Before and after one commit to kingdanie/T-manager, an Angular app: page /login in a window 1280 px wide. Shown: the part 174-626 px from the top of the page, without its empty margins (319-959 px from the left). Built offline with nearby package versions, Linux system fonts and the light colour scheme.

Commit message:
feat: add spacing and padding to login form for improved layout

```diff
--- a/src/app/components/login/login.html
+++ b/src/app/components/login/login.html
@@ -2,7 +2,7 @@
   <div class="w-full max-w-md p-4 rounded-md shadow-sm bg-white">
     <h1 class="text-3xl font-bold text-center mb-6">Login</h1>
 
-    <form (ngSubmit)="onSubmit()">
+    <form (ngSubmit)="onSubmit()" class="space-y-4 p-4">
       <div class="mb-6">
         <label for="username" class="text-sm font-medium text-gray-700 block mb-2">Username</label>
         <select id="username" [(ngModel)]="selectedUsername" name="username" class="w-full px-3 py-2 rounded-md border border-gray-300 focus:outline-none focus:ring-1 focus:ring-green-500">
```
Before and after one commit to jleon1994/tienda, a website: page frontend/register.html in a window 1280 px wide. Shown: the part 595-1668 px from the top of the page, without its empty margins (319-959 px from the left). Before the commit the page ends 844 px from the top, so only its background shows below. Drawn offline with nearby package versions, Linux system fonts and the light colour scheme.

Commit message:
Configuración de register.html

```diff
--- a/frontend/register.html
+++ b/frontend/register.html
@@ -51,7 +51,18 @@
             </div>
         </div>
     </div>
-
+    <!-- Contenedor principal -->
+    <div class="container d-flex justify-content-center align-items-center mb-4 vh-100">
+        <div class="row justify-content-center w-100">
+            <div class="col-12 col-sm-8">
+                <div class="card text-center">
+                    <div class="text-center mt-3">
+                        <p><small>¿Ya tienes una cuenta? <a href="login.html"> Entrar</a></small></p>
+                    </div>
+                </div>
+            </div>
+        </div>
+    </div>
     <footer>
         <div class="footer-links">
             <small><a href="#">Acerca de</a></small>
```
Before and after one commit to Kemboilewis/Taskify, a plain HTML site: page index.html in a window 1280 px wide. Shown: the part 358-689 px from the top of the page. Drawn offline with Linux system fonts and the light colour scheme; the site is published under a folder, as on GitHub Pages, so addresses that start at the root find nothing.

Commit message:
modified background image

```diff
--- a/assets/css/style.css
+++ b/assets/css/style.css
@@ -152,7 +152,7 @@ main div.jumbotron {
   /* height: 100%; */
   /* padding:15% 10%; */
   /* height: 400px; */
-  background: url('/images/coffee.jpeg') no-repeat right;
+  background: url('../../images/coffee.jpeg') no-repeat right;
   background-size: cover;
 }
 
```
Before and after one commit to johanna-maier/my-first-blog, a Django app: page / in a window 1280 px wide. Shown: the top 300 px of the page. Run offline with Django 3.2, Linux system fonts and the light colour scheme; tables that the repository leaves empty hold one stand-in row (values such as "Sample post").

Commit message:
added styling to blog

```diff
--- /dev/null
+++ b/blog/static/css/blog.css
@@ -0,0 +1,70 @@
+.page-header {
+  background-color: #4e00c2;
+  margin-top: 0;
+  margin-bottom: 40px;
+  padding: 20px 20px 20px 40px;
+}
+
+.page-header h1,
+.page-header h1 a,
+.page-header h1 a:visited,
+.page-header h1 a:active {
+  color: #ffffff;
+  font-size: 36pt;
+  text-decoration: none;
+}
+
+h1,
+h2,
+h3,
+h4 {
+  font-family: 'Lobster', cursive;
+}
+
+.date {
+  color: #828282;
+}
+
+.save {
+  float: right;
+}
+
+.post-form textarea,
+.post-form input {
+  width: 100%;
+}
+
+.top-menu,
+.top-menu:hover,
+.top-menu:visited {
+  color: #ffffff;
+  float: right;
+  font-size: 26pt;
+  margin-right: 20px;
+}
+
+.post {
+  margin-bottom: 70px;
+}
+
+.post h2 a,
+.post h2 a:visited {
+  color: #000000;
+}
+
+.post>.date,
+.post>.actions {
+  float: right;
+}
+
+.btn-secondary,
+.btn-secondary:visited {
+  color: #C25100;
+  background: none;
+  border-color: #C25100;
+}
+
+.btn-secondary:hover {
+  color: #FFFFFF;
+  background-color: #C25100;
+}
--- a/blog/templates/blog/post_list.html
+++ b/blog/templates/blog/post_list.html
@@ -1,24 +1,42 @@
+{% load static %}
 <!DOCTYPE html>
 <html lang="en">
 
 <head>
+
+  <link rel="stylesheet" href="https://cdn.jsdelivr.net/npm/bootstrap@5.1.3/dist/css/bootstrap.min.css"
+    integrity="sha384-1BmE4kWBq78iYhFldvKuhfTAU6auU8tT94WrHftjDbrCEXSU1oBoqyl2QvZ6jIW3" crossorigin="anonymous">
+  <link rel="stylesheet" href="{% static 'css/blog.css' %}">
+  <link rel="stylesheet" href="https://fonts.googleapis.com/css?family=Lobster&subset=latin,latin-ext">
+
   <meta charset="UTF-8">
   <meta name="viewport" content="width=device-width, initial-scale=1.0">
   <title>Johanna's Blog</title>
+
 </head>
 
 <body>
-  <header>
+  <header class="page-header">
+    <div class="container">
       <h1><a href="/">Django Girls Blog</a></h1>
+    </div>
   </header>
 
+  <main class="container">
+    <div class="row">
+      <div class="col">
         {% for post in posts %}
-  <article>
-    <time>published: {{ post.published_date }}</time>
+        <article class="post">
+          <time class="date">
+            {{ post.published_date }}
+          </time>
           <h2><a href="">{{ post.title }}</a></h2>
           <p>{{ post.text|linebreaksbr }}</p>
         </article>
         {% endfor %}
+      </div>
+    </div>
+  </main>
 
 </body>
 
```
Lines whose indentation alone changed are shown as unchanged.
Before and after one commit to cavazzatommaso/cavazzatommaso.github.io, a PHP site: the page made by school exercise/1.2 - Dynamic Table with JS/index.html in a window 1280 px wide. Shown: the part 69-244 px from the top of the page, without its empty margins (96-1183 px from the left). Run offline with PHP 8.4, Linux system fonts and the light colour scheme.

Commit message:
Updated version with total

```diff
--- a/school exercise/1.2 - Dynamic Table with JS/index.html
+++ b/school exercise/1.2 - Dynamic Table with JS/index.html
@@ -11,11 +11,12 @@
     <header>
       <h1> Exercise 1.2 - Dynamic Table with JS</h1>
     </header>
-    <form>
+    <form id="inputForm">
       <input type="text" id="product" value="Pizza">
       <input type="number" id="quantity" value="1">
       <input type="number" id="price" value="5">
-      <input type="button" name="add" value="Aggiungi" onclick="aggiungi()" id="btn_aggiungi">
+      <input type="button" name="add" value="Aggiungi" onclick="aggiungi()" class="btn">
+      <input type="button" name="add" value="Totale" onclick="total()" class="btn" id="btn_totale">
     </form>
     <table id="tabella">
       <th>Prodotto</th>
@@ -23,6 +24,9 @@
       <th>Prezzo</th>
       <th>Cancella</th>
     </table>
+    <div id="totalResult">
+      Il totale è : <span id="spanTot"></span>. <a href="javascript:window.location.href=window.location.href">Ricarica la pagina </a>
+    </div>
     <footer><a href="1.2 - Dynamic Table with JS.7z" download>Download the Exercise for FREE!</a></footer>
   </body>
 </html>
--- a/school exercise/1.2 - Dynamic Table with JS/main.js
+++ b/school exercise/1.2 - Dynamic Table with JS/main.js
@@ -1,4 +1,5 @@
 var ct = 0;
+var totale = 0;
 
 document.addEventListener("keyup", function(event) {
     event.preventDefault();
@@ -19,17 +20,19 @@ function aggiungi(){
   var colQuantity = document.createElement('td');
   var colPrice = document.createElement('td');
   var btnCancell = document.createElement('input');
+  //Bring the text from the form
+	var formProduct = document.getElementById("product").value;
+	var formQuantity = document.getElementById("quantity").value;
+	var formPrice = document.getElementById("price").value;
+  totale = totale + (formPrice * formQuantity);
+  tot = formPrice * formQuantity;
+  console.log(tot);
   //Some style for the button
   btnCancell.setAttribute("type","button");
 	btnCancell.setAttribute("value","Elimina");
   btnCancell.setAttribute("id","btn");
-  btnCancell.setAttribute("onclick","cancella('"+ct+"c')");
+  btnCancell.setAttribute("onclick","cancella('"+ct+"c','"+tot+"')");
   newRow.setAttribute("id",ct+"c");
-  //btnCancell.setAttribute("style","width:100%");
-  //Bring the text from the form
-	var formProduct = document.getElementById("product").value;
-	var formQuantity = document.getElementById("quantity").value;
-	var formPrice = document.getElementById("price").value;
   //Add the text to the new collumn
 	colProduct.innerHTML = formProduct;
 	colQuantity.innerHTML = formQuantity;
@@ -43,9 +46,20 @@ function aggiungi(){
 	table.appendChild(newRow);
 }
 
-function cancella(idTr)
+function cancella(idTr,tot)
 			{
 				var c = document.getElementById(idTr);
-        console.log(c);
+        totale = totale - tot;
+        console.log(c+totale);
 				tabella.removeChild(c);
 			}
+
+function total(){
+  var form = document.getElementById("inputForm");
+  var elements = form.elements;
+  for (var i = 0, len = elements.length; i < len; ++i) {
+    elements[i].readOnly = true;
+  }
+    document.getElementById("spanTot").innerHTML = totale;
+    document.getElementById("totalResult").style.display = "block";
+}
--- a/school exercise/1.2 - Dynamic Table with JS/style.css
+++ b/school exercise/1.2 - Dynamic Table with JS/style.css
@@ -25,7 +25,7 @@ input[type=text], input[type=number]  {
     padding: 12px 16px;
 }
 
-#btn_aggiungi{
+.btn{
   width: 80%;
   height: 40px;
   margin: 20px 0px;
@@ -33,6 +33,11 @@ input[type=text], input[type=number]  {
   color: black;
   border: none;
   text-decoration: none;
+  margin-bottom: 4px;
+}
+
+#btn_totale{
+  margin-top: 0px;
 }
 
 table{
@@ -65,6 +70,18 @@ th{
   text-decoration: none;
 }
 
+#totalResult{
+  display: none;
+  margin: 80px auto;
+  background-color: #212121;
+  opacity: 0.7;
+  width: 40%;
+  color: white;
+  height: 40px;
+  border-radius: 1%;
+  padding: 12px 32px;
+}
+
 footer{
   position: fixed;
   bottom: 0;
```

##########

* Problem description *
Filter the records above down to the lines containing "color".

* Expected output *
+  background-color: #4e00c2;
+  color: #ffffff;
+  color: #828282;
+  color: #ffffff;
+  color: #000000;
+  color: #C25100;
+  border-color: #C25100;
+  color: #FFFFFF;
+  background-color: #C25100;
   color: black;
+  background-color: #212121;
+  color: white;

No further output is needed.